Data supplied.
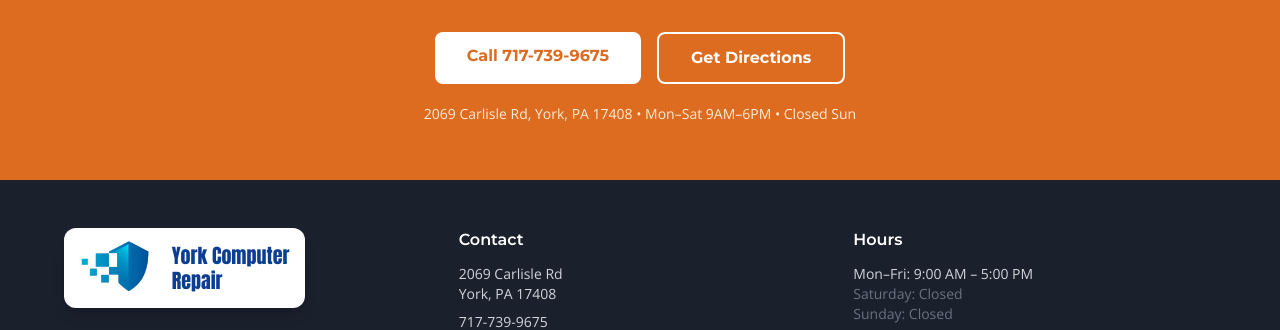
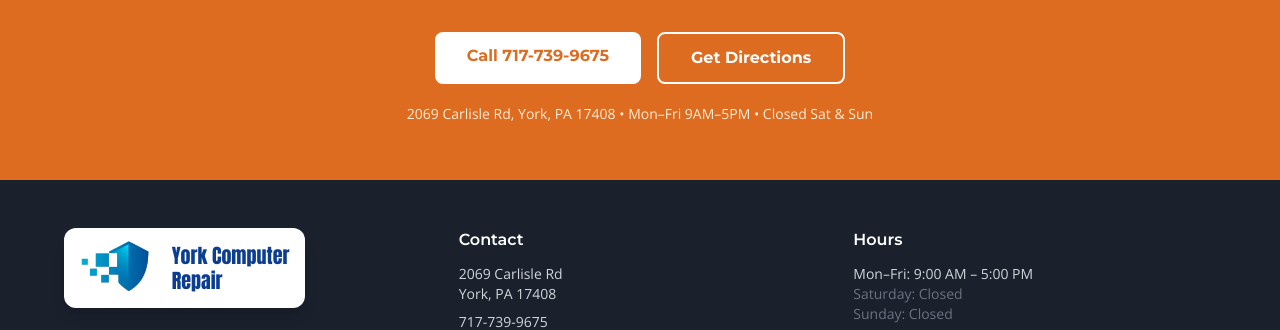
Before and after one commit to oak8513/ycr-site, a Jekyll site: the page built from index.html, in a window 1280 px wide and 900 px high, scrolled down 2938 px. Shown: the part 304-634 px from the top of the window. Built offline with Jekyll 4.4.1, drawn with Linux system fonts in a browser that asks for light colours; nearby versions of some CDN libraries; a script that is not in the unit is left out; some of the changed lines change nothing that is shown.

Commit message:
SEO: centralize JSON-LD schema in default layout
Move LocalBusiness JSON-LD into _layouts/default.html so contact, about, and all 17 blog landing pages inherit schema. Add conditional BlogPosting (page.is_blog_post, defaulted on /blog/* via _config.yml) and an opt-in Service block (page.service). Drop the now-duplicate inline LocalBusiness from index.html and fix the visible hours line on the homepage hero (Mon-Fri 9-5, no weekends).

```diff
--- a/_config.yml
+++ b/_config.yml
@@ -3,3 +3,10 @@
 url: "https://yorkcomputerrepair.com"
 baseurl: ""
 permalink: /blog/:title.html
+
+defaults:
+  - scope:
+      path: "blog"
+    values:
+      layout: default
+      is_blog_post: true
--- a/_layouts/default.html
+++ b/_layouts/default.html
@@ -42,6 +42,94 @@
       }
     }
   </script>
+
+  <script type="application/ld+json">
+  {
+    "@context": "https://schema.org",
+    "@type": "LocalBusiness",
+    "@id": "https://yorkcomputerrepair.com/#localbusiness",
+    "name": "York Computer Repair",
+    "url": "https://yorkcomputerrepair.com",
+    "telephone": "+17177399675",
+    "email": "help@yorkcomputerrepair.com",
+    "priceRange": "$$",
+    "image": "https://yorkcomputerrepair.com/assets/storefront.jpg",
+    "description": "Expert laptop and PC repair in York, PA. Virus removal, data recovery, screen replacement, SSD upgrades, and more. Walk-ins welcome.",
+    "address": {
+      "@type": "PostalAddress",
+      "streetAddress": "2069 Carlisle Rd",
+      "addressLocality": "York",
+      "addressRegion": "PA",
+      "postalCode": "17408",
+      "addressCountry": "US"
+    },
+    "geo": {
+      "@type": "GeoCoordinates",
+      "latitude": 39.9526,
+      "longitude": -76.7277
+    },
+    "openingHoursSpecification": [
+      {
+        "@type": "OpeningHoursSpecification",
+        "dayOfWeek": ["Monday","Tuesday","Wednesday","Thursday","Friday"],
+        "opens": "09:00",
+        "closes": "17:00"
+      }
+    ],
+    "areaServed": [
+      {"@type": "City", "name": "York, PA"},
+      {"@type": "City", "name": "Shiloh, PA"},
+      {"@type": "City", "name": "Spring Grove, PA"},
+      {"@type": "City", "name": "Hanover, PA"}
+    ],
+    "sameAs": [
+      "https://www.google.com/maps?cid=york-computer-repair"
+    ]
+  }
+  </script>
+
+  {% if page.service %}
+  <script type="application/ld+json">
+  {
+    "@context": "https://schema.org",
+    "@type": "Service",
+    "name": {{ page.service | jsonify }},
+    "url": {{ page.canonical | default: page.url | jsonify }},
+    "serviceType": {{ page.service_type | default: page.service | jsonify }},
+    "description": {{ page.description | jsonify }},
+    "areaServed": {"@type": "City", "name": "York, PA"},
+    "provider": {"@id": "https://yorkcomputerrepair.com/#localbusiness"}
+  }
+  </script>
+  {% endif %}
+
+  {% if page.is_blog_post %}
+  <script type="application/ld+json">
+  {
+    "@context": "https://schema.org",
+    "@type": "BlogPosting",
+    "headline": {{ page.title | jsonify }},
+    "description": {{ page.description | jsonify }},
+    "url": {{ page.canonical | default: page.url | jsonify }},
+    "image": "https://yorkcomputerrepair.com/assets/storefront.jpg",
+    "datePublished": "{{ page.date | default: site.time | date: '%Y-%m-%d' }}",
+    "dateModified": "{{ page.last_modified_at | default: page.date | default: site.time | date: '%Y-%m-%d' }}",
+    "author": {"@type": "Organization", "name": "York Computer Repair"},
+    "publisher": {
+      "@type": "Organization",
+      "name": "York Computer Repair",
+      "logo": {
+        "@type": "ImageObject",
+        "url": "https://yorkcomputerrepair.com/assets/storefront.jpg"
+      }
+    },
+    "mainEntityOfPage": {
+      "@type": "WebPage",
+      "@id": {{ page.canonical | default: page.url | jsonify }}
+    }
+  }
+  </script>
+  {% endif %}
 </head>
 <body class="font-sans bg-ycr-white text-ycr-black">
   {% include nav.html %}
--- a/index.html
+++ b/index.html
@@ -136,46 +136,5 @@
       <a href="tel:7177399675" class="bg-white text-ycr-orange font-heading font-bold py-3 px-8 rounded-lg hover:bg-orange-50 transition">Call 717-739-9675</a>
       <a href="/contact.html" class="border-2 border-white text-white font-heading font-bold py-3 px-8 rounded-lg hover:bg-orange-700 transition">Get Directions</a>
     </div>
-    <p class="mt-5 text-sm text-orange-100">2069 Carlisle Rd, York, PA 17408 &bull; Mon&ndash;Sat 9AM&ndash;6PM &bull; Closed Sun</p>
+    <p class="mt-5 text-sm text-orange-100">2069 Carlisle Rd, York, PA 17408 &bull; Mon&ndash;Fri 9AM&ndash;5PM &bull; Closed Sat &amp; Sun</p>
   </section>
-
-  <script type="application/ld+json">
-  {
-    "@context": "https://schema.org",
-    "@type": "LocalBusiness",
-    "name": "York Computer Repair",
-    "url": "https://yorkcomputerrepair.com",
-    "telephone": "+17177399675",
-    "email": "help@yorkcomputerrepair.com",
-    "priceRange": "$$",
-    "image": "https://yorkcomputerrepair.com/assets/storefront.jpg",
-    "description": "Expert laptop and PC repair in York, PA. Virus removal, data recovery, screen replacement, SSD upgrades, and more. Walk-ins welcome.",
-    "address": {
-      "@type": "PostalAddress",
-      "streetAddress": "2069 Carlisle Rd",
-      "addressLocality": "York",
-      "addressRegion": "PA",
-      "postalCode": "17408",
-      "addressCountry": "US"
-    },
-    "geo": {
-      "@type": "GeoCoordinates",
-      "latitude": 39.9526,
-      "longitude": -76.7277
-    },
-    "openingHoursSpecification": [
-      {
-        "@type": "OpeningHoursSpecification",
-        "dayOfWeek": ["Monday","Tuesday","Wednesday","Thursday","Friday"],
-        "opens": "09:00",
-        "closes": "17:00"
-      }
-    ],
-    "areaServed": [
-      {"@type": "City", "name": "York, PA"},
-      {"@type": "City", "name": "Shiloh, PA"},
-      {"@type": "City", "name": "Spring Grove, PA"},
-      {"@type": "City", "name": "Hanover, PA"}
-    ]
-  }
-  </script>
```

--

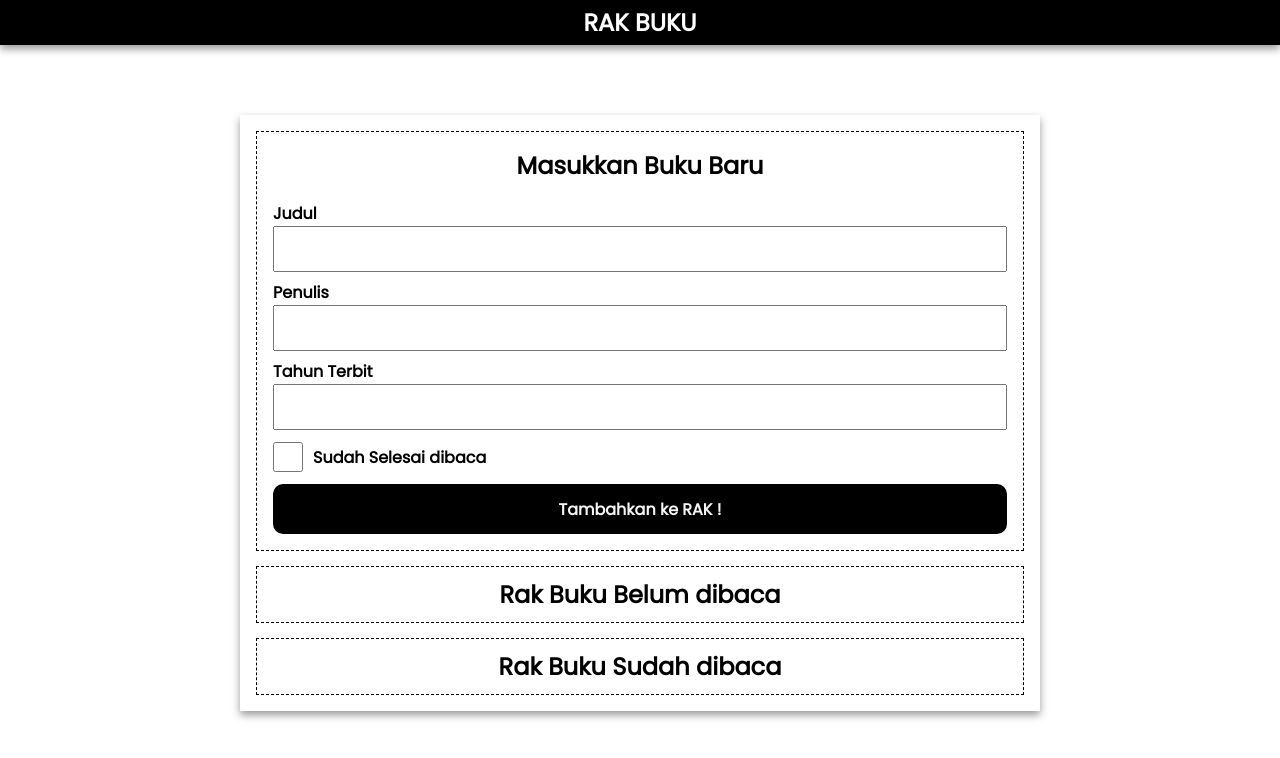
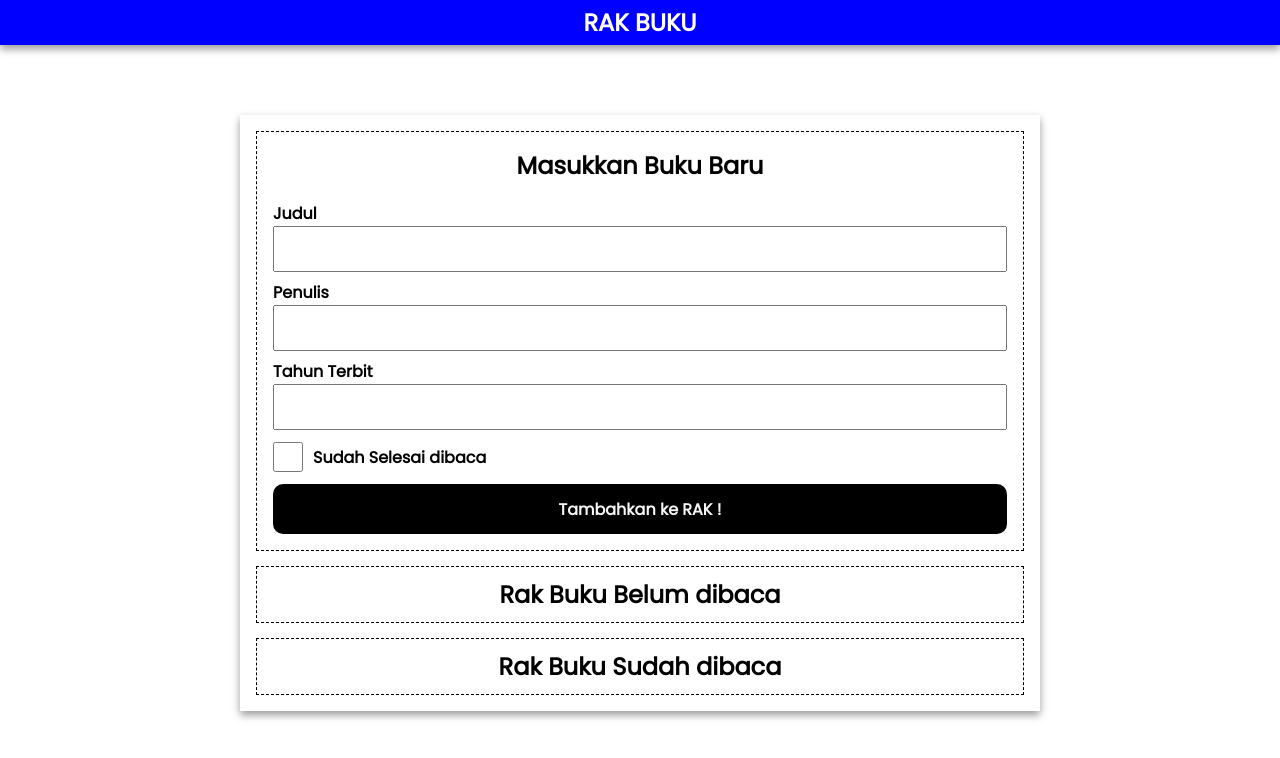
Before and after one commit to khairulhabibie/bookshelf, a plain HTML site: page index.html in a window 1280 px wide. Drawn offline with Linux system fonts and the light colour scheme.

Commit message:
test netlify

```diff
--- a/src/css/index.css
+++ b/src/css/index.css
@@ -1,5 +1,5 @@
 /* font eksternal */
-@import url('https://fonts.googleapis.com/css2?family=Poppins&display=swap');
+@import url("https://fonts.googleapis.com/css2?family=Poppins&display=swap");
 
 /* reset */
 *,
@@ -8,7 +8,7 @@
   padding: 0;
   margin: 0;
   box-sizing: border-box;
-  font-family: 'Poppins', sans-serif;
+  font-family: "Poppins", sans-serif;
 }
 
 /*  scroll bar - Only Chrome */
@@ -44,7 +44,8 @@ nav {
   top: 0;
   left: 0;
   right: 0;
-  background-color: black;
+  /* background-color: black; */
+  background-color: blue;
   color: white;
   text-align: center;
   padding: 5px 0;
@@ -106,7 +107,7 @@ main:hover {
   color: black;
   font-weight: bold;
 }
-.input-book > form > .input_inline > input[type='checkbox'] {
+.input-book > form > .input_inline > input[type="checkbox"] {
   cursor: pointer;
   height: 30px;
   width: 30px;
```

Task to carry out. Search the material above for the word "sans", then copy each line that holds it.

Written solution.
 <body class="font-sans bg-ycr-white text-ycr-black">
-  font-family: 'Poppins', sans-serif;
+  font-family: "Poppins", sans-serif;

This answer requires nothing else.